Under Caesar's stony gaze, an army of students marched on what they believed was a mission to defend civilization from a barbarous assault.
More than 300 high school students from across the Las Vegas Valley circled a statue of the Roman emperor Friday to protest funding cuts to public education. They chose the busy intersection at Caesars Palace on the Strip to draw attention to their cause.
The students wore black T-shirts instead of armor and carried signs instead of shields, but their sense of betrayal was no different from Caesar's during his assassination.
Students felt at war because the Clark County School District is anticipating a budget shortfall of $400 million next year from expected cuts in state support and declining local revenue.
"I'm out here fighting for my education," said Jaynie Connor, 16. "I don't really like what the government is doing. We should increase the taxes on the casinos, maybe that would help us out."
Ellen Spears drove her 16-year-old daughter, Savannah, and four friends to the rally. She was proud of the kids' spunk.
"For so long, society has been like sheep led to slaughter," Spears said. "It's good to see the youth taking charge of their future."
She considered the students to be fighting for the future of middle-age adults, too. "These are the people who will be feeding us oatmeal when we're in the old folks home," Spears said.
Signs taunting political leaders and flaunting the students' absence from school contributed to the anti-authoritarian mood of the rally.
Students identified themselves as "truant punks" to mock the alleged slur of a state lawmaker.
While they said they got excused absences to attend the rally, that does not mean the Clark County School District condoned their actions.
Michael Rodriguez, a district spokesman, said the position of the district is that students should be in school on a school day.
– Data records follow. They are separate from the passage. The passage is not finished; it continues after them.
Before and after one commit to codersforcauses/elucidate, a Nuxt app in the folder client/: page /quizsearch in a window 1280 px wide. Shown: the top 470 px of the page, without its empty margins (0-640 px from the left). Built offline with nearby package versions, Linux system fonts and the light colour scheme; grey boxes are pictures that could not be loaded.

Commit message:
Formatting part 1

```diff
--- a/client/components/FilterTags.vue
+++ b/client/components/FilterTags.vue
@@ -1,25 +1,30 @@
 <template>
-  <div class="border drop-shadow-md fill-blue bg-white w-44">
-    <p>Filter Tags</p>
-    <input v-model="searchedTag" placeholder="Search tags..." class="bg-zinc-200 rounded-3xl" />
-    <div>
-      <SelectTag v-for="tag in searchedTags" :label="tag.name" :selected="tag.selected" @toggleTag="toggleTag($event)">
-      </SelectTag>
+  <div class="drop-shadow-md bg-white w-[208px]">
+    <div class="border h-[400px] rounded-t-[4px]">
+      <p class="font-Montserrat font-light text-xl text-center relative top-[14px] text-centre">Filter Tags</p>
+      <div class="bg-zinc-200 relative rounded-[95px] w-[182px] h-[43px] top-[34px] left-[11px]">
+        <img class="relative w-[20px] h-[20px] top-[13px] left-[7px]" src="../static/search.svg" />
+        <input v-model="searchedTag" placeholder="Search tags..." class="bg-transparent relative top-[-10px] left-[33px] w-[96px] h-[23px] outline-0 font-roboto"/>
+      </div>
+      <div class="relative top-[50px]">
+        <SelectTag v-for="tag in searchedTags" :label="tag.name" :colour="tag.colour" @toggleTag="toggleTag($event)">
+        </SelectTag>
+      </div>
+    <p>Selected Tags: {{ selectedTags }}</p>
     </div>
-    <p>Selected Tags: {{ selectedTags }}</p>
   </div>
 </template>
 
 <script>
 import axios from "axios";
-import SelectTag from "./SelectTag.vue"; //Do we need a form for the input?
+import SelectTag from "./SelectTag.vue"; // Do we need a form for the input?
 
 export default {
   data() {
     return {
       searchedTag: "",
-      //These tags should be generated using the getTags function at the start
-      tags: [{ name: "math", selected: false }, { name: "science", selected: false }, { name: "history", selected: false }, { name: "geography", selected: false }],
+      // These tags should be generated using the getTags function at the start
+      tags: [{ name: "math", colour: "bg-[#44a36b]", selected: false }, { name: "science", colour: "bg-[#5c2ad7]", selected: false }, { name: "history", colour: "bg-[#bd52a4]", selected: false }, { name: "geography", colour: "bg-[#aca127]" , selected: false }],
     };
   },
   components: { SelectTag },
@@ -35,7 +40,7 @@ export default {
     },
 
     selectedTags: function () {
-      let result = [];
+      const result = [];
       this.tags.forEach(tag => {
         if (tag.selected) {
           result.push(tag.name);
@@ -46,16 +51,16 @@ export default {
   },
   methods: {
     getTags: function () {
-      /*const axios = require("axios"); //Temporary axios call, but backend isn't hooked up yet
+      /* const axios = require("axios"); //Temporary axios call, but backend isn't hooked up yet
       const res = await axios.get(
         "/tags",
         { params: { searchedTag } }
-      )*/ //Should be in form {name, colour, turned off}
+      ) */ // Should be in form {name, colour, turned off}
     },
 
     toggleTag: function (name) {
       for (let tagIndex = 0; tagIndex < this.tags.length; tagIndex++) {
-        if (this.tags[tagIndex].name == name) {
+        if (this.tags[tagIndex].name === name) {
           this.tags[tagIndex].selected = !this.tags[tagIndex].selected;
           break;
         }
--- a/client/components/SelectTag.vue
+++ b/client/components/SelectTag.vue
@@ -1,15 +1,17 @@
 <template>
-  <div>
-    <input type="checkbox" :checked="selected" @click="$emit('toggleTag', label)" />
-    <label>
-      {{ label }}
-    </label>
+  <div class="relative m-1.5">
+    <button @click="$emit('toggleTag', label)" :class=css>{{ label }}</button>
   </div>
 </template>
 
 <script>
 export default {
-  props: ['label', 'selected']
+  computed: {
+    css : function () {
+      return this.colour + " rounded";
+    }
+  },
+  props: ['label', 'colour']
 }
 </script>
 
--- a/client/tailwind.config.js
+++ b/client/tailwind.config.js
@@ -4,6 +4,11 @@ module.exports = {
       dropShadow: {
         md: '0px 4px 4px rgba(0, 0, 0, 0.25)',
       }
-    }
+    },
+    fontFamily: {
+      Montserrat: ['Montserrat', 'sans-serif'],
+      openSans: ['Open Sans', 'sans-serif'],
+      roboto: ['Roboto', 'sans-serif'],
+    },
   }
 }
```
It will be up to officials at the students' schools to review cases for possible violations in the compulsory school attendance law.
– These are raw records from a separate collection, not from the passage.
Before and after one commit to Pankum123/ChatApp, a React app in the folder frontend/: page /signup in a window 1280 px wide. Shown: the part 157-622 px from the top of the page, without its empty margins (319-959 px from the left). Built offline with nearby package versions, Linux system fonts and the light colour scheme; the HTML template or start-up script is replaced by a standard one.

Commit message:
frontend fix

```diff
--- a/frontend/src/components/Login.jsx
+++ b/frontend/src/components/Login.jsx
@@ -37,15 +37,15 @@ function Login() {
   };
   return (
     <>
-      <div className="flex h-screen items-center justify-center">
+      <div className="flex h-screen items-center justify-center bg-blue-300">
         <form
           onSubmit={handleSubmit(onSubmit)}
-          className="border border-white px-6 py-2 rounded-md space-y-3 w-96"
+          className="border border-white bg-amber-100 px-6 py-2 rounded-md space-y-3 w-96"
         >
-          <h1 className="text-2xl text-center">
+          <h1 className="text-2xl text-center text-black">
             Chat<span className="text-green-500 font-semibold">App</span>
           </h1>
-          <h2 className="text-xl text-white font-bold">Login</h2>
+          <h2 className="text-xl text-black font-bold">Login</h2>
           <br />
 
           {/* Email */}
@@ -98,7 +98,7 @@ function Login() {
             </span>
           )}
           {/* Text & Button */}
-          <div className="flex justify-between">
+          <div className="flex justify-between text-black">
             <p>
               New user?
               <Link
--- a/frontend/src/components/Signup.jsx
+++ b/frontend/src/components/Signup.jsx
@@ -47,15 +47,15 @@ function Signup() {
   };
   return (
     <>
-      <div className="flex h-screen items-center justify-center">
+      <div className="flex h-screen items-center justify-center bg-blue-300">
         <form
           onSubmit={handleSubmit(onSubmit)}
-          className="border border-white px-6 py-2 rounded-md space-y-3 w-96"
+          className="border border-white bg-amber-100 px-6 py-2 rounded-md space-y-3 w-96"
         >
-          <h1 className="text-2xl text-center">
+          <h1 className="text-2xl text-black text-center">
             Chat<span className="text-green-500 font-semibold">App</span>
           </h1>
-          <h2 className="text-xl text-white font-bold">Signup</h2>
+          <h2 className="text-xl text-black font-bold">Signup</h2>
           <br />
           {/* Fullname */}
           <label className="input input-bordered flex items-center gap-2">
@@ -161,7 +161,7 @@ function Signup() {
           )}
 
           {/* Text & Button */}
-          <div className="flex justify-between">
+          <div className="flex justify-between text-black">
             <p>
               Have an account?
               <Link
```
Students declined to identify their schools, but some wore T-shirts and sweat shirts from Desert Oasis and Palo Verde high schools. Student organizers used social media, such as Facebook and Twitter, to encourage youth from across the county to show up.
Las Vegas Police Sgt. Tom Stoll complimented the students for good behavior. Students voluntarily moved to the wider sidewalks in front of the Bellagio when the intersection at Caesars Palace Drive and the Strip became too congested.
While on the Strip, students mingled with camera-toting tourists, snake handlers and Elvis impersonators. They got honks of support from stretch limos and family minivans.
James Norris, a homeless man pushing a shopping cart, said the students were learning an important lesson they might not learn in school.
"I thinking being out here is an education in itself," he said. "They're learning to stand up for themselves and know they have a voice."
Steaven Rojas, 18, said some people he encountered have students in the district and didn't even know about the budget cuts. The rally has increased awareness in the community, he said.
Rojas said he intended Friday's protest to be a show of support for teachers because their union, the Clark County Education Association, will be rallying from 1 to 3 p.m. today at Cashman Field, East Washington Avenue and Las Vegas Boulevard.
Ruben Murillo, the union president, said the teachers' union and the Service Employees International Union will be protesting cuts to public education and showing support for unions' right to collective bargaining.
"We're hoping for a big turnout," he said.
Contact reporter James Haug at firstname.lastname@example.org or 702-374-7917.